Start of Block

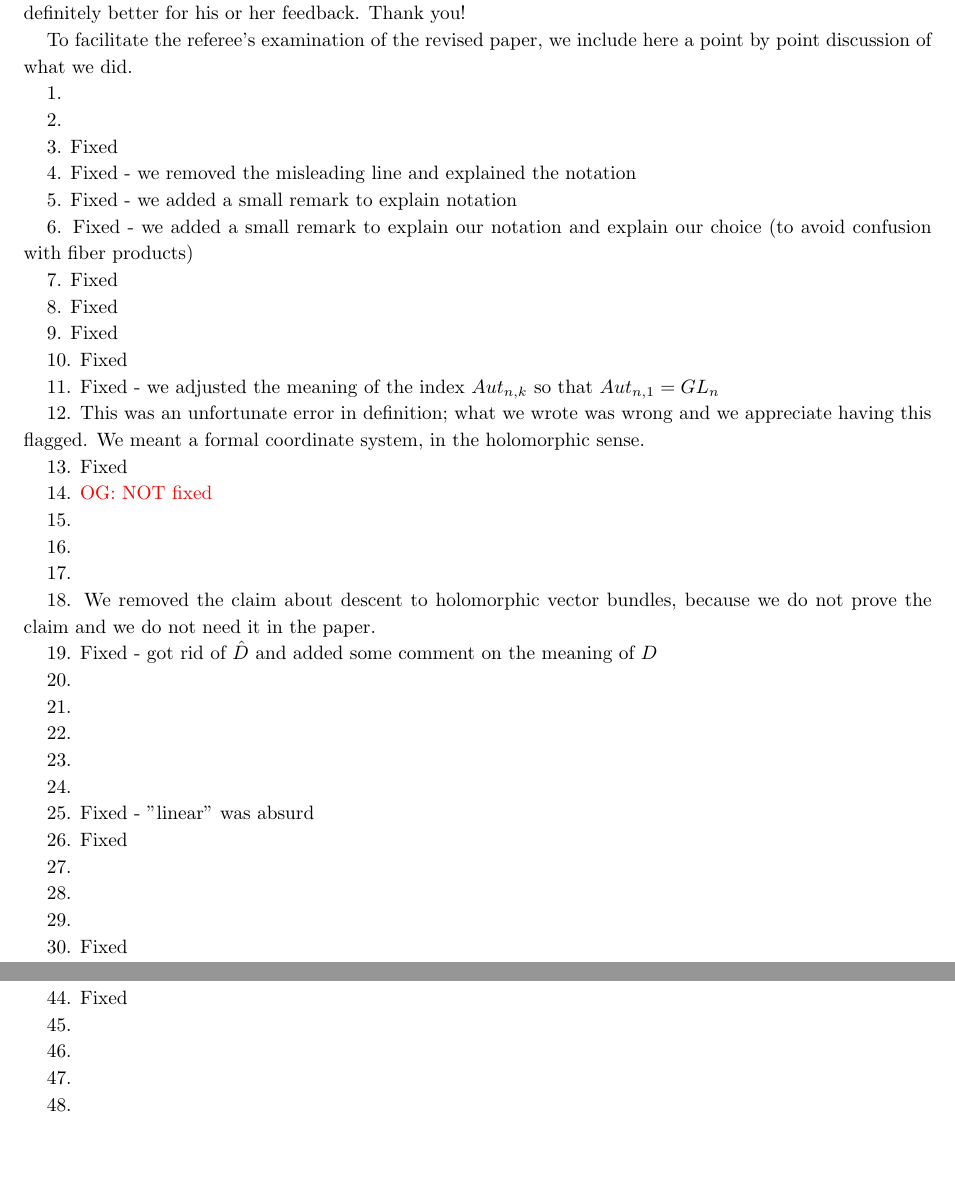
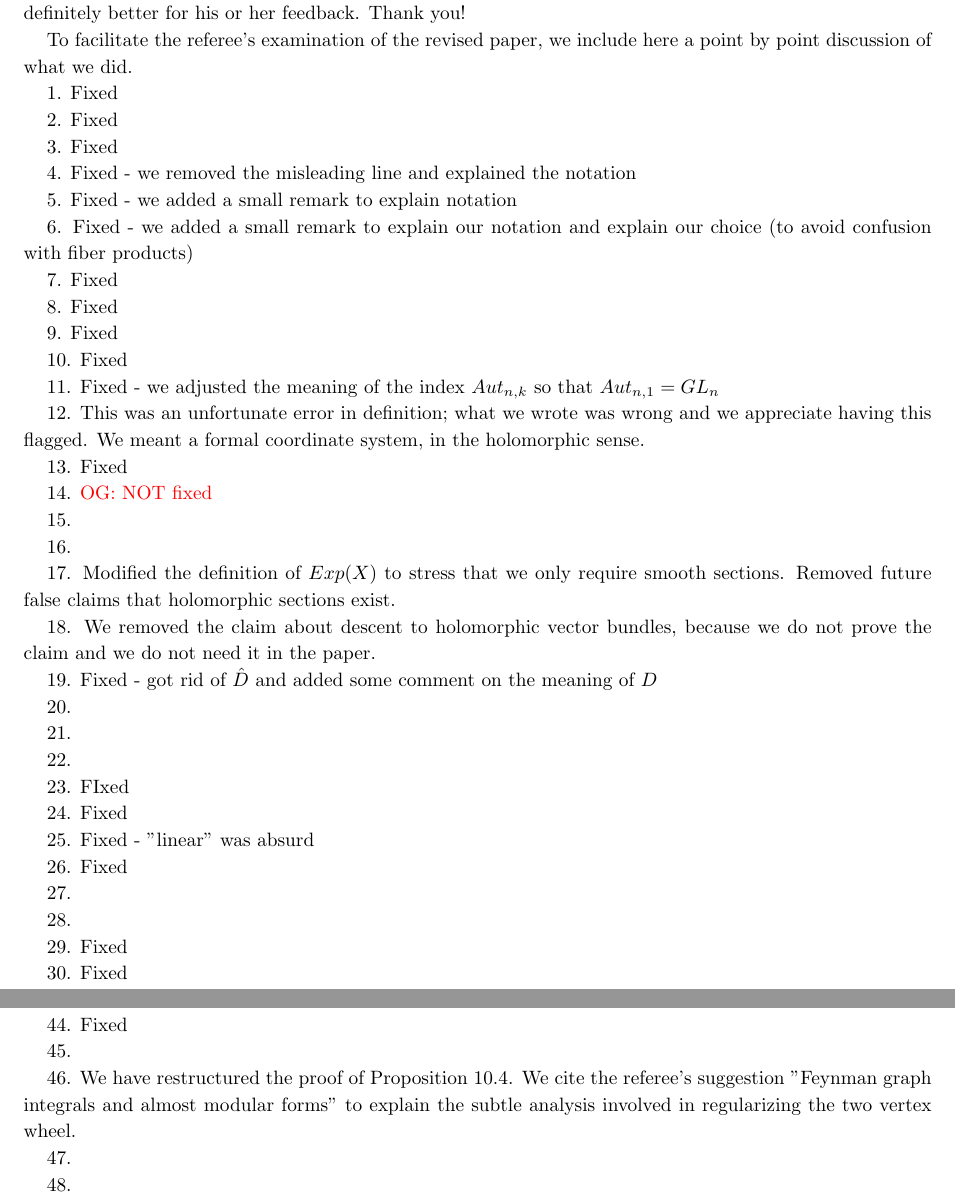
Before and after one commit to brianrwilliams/cdo, a LaTeX paper (reply.tex): two parts of pages 1 and 2 of 2, joined at a grey line, cut so that both start at the same text, the shorter picture padded with empty space. Compiled offline with pdfLaTeX.

Commit message:
reply udpdate

```diff
--- a/reply.tex
+++ b/reply.tex
@@ -19,9 +19,9 @@ Thank you!
 To facilitate the referee's examination of the revised paper,
 we include here a point by point discussion of what we did.
 
-1.
+1. Fixed
 
-2.
+2. Fixed
 
 3. Fixed
 
@@ -51,7 +51,8 @@ we include here a point by point discussion of what we did.
 
 16.
 
-17.
+17. Modified the definition of $Exp(X)$ to stress that we only require smooth sections.
+Removed future false claims that holomorphic sections exist.
 
 18. We removed the claim about descent to holomorphic vector bundles, because we do not prove the claim and we do not need it in the paper.
 
@@ -63,9 +64,9 @@ we include here a point by point discussion of what we did.
 
 22.
 
-23.
+23. FIxed
 
-24.
+24. Fixed
 
 25. Fixed - "linear" was absurd
 
@@ -75,7 +76,7 @@ we include here a point by point discussion of what we did.
 
 28.
 
-29.
+29. Fixed
 
 30. Fixed
 
@@ -109,7 +110,8 @@ we include here a point by point discussion of what we did.
 
 45.
 
-46.
+46. We have restructured the proof of Proposition 10.4.
+We cite the referee's suggestion "Feynman graph integrals and almost modular forms" to explain the subtle analysis involved in regularizing the two vertex wheel.
 
 47.
 
```
Also changed, not shown: part2.tex (+3 -0 lines).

End of Block

**What you will do**
Copy the records above exactly, omitting every picture.

**Result below**
Before and after one commit to brianrwilliams/cdo, a LaTeX paper (reply.tex): two parts of pages 1 and 2 of 2, joined at a grey line, cut so that both start at the same text, the shorter picture padded with empty space. Compiled offline with pdfLaTeX.

Commit message:
reply udpdate

```diff
--- a/reply.tex
+++ b/reply.tex
@@ -19,9 +19,9 @@ Thank you!
 To facilitate the referee's examination of the revised paper,
 we include here a point by point discussion of what we did.
 
-1.
+1. Fixed
 
-2.
+2. Fixed
 
 3. Fixed
 
@@ -51,7 +51,8 @@ we include here a point by point discussion of what we did.
 
 16.
 
-17.
+17. Modified the definition of $Exp(X)$ to stress that we only require smooth sections.
+Removed future false claims that holomorphic sections exist.
 
 18. We removed the claim about descent to holomorphic vector bundles, because we do not prove the claim and we do not need it in the paper.
 
@@ -63,9 +64,9 @@ we include here a point by point discussion of what we did.
 
 22.
 
-23.
+23. FIxed
 
-24.
+24. Fixed
 
 25. Fixed - "linear" was absurd
 
@@ -75,7 +76,7 @@ we include here a point by point discussion of what we did.
 
 28.
 
-29.
+29. Fixed
 
 30. Fixed
 
@@ -109,7 +110,8 @@ we include here a point by point discussion of what we did.
 
 45.
 
-46.
+46. We have restructured the proof of Proposition 10.4.
+We cite the referee's suggestion "Feynman graph integrals and almost modular forms" to explain the subtle analysis involved in regularizing the two vertex wheel.
 
 47.
 
```
Also changed, not shown: part2.tex (+3 -0 lines).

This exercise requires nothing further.